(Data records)
===============
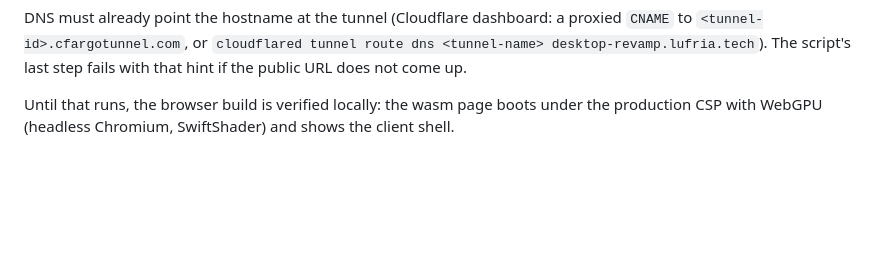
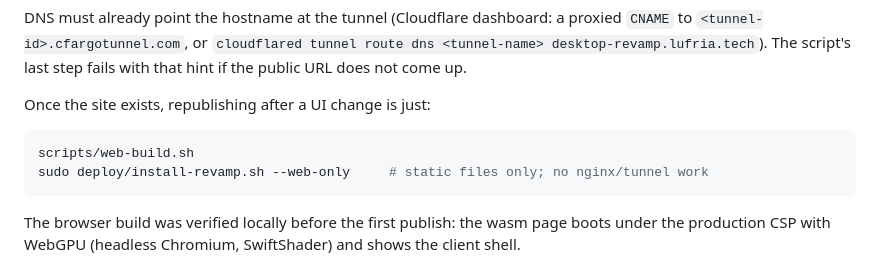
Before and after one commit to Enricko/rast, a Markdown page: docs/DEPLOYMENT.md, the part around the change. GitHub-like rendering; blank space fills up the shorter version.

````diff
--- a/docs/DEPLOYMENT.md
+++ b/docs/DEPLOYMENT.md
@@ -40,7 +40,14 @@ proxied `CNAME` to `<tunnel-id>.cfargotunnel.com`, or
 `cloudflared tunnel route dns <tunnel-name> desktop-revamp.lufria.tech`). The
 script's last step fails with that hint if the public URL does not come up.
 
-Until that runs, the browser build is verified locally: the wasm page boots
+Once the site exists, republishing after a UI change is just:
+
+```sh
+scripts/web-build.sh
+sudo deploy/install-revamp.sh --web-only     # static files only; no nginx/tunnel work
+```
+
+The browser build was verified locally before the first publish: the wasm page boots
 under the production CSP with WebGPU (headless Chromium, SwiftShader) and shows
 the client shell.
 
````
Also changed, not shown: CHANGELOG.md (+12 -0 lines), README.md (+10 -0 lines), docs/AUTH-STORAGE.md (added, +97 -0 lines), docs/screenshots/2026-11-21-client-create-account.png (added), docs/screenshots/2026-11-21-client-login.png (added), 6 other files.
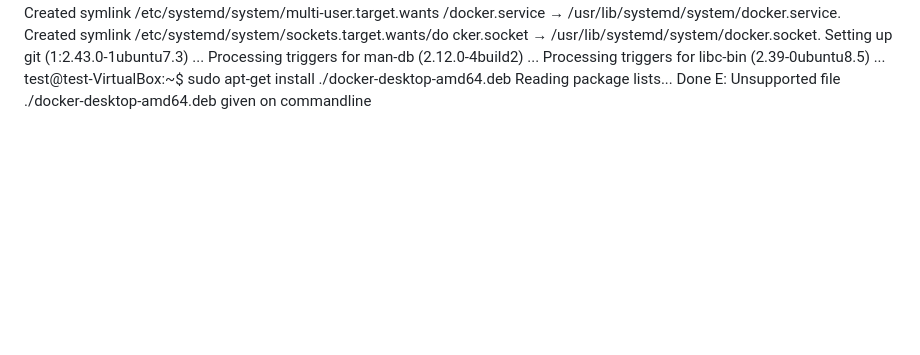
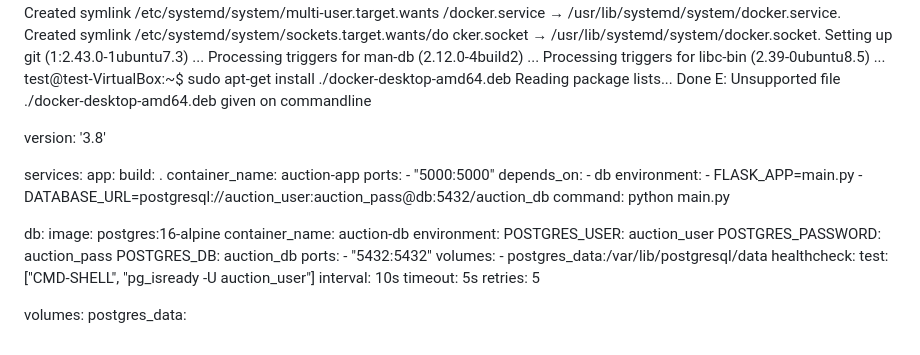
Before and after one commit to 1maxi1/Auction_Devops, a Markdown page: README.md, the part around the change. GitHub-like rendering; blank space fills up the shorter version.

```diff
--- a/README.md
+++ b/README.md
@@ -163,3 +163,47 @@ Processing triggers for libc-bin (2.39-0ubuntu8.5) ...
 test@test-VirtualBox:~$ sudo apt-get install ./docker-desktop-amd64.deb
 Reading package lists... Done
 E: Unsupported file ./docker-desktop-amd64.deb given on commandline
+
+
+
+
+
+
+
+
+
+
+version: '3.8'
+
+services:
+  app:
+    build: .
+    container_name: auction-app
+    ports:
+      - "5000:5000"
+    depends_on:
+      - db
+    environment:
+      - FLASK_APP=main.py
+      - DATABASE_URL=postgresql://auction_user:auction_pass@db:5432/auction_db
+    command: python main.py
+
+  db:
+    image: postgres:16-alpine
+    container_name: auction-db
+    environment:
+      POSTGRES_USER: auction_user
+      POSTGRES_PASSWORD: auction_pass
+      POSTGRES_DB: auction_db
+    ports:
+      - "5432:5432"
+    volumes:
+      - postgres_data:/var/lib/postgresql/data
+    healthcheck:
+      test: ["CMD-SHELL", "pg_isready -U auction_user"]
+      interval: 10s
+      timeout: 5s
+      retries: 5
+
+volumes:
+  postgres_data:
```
===============
**What to do**
Restate each entry word for word. Omit every picture.

**Completed exercise**
Before and after one commit to Enricko/rast, a Markdown page: docs/DEPLOYMENT.md, the part around the change. GitHub-like rendering; blank space fills up the shorter version.

````diff
--- a/docs/DEPLOYMENT.md
+++ b/docs/DEPLOYMENT.md
@@ -40,7 +40,14 @@ proxied `CNAME` to `<tunnel-id>.cfargotunnel.com`, or
 `cloudflared tunnel route dns <tunnel-name> desktop-revamp.lufria.tech`). The
 script's last step fails with that hint if the public URL does not come up.
 
-Until that runs, the browser build is verified locally: the wasm page boots
+Once the site exists, republishing after a UI change is just:
+
+```sh
+scripts/web-build.sh
+sudo deploy/install-revamp.sh --web-only     # static files only; no nginx/tunnel work
+```
+
+The browser build was verified locally before the first publish: the wasm page boots
 under the production CSP with WebGPU (headless Chromium, SwiftShader) and shows
 the client shell.
 
````
Also changed, not shown: CHANGELOG.md (+12 -0 lines), README.md (+10 -0 lines), docs/AUTH-STORAGE.md (added, +97 -0 lines), docs/screenshots/2026-11-21-client-create-account.png (added), docs/screenshots/2026-11-21-client-login.png (added), 6 other files.
Before and after one commit to 1maxi1/Auction_Devops, a Markdown page: README.md, the part around the change. GitHub-like rendering; blank space fills up the shorter version.

```diff
--- a/README.md
+++ b/README.md
@@ -163,3 +163,47 @@ Processing triggers for libc-bin (2.39-0ubuntu8.5) ...
 test@test-VirtualBox:~$ sudo apt-get install ./docker-desktop-amd64.deb
 Reading package lists... Done
 E: Unsupported file ./docker-desktop-amd64.deb given on commandline
+
+
+
+
+
+
+
+
+
+
+version: '3.8'
+
+services:
+  app:
+    build: .
+    container_name: auction-app
+    ports:
+      - "5000:5000"
+    depends_on:
+      - db
+    environment:
+      - FLASK_APP=main.py
+      - DATABASE_URL=postgresql://auction_user:auction_pass@db:5432/auction_db
+    command: python main.py
+
+  db:
+    image: postgres:16-alpine
+    container_name: auction-db
+    environment:
+      POSTGRES_USER: auction_user
+      POSTGRES_PASSWORD: auction_pass
+      POSTGRES_DB: auction_db
+    ports:
+      - "5432:5432"
+    volumes:
+      - postgres_data:/var/lib/postgresql/data
+    healthcheck:
+      test: ["CMD-SHELL", "pg_isready -U auction_user"]
+      interval: 10s
+      timeout: 5s
+      retries: 5
+
+volumes:
+  postgres_data:
```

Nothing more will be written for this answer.